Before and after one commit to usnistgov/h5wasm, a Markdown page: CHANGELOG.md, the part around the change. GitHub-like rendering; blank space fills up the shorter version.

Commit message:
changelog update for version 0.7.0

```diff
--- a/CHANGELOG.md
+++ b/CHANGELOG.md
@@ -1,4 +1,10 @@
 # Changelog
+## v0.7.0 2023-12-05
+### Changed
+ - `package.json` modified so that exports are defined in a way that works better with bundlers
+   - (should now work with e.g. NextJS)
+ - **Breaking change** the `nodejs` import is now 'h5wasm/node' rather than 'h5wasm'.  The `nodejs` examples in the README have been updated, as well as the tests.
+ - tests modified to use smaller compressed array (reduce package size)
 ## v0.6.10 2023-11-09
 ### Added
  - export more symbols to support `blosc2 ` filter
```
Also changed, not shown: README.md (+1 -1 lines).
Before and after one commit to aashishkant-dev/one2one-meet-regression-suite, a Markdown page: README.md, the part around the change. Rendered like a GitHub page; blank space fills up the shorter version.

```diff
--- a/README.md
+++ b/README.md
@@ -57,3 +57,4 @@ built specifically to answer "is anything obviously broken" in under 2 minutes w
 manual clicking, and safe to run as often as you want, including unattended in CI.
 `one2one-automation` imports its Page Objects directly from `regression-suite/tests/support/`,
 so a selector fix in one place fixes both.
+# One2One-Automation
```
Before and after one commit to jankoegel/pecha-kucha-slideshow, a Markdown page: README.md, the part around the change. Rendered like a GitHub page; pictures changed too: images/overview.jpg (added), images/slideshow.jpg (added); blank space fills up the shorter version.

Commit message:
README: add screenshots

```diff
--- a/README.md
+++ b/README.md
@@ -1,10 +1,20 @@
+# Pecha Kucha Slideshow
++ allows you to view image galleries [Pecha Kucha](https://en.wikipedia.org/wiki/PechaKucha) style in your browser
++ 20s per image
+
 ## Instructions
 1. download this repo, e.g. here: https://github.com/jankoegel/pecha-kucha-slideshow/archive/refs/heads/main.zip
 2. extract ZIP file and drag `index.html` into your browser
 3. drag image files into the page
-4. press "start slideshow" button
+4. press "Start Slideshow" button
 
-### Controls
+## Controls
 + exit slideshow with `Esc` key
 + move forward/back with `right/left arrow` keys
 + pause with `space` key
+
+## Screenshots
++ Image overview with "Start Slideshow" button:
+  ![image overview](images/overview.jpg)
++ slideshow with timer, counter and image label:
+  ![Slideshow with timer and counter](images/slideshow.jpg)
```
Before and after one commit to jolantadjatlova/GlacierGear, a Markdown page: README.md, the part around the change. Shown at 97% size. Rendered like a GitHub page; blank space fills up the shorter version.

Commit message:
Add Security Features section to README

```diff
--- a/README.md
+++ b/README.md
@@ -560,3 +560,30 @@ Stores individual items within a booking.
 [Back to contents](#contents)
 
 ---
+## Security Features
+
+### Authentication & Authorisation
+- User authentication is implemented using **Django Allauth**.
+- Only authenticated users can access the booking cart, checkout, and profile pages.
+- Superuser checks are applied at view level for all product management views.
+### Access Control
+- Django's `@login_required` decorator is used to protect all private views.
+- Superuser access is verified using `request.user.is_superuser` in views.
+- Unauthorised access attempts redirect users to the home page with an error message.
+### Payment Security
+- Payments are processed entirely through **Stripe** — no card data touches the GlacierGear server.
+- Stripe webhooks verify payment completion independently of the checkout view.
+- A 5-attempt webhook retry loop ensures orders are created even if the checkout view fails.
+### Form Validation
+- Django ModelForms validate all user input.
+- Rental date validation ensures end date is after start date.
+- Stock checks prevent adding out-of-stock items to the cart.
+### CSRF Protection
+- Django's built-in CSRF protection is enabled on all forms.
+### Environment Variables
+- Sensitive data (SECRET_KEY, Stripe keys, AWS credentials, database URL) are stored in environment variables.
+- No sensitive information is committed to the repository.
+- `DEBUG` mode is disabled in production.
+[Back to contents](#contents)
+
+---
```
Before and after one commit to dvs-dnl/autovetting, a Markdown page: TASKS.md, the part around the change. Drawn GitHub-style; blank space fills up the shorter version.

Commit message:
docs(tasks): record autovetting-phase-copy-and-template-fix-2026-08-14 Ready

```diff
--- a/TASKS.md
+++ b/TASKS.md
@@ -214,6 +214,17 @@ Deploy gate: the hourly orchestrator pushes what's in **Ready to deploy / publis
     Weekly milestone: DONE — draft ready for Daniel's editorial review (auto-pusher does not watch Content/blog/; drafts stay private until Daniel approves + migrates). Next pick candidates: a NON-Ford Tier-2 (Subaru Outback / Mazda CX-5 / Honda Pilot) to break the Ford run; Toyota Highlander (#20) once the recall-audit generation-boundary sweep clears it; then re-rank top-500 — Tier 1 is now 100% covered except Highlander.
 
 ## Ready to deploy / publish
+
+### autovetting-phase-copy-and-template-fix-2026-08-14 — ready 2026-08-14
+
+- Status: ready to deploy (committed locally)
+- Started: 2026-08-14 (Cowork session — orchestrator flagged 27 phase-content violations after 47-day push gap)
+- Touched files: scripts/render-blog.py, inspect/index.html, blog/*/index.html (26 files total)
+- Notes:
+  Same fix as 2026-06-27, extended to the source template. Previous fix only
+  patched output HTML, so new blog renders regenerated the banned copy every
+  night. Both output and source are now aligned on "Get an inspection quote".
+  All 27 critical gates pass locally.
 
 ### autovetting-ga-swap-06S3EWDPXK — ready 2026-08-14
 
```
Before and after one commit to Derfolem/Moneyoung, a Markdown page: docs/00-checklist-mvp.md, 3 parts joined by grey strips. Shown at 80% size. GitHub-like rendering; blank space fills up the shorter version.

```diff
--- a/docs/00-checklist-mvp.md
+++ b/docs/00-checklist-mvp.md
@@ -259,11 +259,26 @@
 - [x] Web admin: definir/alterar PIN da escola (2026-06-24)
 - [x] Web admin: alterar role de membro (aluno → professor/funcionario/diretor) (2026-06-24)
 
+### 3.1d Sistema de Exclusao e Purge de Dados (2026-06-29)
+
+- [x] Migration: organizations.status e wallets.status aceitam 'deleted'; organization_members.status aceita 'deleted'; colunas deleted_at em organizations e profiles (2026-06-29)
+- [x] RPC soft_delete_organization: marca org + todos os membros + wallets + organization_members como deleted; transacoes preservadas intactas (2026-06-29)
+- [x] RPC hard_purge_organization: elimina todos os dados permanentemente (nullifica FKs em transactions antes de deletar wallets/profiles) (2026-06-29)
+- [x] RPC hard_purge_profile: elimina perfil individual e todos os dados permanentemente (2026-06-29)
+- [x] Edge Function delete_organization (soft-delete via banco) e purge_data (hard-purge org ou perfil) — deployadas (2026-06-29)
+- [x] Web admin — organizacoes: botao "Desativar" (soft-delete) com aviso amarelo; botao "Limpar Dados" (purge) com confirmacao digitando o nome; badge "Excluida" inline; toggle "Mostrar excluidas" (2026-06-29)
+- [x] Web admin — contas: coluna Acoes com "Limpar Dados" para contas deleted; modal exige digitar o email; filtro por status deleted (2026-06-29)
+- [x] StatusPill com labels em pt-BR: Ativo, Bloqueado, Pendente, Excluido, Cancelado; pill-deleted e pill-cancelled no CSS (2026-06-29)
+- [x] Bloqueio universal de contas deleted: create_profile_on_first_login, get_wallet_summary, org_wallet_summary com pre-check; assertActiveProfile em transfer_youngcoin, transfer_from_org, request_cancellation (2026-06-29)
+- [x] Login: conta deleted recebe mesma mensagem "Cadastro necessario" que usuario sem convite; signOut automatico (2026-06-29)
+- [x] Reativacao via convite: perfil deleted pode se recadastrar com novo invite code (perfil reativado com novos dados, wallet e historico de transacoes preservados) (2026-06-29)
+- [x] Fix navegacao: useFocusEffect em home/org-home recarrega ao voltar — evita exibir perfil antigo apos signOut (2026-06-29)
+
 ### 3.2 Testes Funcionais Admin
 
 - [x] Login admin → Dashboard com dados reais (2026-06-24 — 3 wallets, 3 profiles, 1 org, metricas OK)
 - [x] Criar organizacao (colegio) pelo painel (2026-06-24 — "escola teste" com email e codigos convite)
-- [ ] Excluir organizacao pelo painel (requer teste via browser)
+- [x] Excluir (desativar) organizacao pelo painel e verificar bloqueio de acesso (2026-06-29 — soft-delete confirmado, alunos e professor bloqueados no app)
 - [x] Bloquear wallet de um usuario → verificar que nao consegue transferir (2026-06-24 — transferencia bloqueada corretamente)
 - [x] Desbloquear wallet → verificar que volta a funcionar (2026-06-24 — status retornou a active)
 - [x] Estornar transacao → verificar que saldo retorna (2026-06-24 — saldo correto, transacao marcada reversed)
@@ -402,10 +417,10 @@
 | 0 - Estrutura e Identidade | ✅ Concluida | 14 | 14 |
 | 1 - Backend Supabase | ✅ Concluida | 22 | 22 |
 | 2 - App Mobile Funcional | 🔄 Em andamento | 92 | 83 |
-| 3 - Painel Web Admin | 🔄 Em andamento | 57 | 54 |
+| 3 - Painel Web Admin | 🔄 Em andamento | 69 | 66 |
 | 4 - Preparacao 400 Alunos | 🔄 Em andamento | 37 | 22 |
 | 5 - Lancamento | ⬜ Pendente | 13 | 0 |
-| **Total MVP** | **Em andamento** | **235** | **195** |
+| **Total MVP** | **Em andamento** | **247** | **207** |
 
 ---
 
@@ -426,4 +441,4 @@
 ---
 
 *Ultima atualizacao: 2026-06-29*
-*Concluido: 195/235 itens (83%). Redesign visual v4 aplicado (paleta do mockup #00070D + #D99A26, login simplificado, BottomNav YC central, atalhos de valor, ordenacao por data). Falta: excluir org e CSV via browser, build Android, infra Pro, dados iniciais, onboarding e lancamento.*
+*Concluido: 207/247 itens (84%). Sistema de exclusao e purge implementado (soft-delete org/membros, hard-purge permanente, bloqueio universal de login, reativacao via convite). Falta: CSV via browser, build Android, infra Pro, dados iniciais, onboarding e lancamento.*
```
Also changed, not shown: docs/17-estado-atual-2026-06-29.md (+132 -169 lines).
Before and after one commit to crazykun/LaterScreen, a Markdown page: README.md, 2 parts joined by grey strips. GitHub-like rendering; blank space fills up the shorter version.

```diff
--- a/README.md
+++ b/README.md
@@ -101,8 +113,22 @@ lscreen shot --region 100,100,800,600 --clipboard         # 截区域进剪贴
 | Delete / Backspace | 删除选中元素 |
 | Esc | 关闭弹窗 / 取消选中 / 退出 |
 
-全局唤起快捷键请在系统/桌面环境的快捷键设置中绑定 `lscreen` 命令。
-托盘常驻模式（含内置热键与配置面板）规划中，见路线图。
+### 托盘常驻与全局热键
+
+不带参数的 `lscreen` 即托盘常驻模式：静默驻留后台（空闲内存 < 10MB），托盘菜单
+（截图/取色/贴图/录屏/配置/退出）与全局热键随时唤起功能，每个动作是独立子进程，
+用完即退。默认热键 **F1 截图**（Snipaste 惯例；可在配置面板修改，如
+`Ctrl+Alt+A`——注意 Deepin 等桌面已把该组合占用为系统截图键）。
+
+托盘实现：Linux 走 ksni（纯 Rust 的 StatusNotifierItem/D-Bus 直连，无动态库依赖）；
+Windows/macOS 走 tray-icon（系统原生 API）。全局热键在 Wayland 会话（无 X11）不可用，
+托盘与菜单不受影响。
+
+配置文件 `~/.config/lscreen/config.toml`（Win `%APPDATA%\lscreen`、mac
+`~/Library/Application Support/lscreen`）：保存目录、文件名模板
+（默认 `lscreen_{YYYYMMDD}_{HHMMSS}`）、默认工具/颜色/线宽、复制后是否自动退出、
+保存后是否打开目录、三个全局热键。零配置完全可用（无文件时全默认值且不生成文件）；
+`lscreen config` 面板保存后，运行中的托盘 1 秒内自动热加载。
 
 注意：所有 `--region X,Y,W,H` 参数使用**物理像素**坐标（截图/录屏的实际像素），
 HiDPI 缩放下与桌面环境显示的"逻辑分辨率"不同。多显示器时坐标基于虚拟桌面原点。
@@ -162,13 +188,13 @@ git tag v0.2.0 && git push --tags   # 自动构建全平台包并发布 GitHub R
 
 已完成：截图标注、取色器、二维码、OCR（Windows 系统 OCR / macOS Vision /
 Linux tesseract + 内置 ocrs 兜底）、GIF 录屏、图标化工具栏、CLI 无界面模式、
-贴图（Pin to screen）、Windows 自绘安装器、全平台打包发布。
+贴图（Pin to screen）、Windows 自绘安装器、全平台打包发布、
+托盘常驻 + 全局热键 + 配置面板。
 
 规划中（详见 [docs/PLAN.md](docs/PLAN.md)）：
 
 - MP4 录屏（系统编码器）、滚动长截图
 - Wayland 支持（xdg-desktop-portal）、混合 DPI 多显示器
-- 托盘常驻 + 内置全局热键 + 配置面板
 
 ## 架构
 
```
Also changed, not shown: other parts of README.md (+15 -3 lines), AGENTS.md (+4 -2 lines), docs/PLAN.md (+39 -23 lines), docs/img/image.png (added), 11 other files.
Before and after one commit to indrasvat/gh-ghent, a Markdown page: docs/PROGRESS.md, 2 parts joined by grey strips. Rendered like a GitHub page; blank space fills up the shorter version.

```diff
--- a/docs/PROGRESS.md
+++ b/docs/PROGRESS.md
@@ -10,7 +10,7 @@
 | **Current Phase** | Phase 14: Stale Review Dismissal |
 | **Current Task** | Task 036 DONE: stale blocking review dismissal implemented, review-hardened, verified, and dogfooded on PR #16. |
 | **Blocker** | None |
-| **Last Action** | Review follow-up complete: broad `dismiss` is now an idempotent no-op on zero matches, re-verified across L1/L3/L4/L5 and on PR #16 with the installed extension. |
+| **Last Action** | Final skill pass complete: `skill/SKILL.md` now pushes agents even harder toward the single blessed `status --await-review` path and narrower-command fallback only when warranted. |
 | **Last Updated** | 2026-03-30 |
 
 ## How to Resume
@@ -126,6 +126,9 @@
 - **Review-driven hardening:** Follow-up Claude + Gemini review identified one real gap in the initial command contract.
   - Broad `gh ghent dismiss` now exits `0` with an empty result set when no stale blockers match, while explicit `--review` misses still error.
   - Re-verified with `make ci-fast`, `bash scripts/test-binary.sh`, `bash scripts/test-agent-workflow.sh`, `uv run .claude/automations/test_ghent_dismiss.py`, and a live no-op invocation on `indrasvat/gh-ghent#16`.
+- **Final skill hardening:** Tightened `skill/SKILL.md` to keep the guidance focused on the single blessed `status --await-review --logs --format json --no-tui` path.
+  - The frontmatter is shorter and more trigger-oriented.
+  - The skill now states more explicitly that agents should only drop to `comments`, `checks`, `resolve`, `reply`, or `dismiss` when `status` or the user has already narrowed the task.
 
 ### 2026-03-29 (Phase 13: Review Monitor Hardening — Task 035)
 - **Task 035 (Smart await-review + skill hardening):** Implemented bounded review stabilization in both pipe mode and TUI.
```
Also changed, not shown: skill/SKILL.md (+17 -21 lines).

> _WHAT THIS TASK INVOLVES_
Reproduce every line of the material above that has the string "checkout".

> _THE COMPLETED TASK_
+- Only authenticated users can access the booking cart, checkout, and profile pages.
+- Stripe webhooks verify payment completion independently of the checkout view.
+- A 5-attempt webhook retry loop ensures orders are created even if the checkout view fails.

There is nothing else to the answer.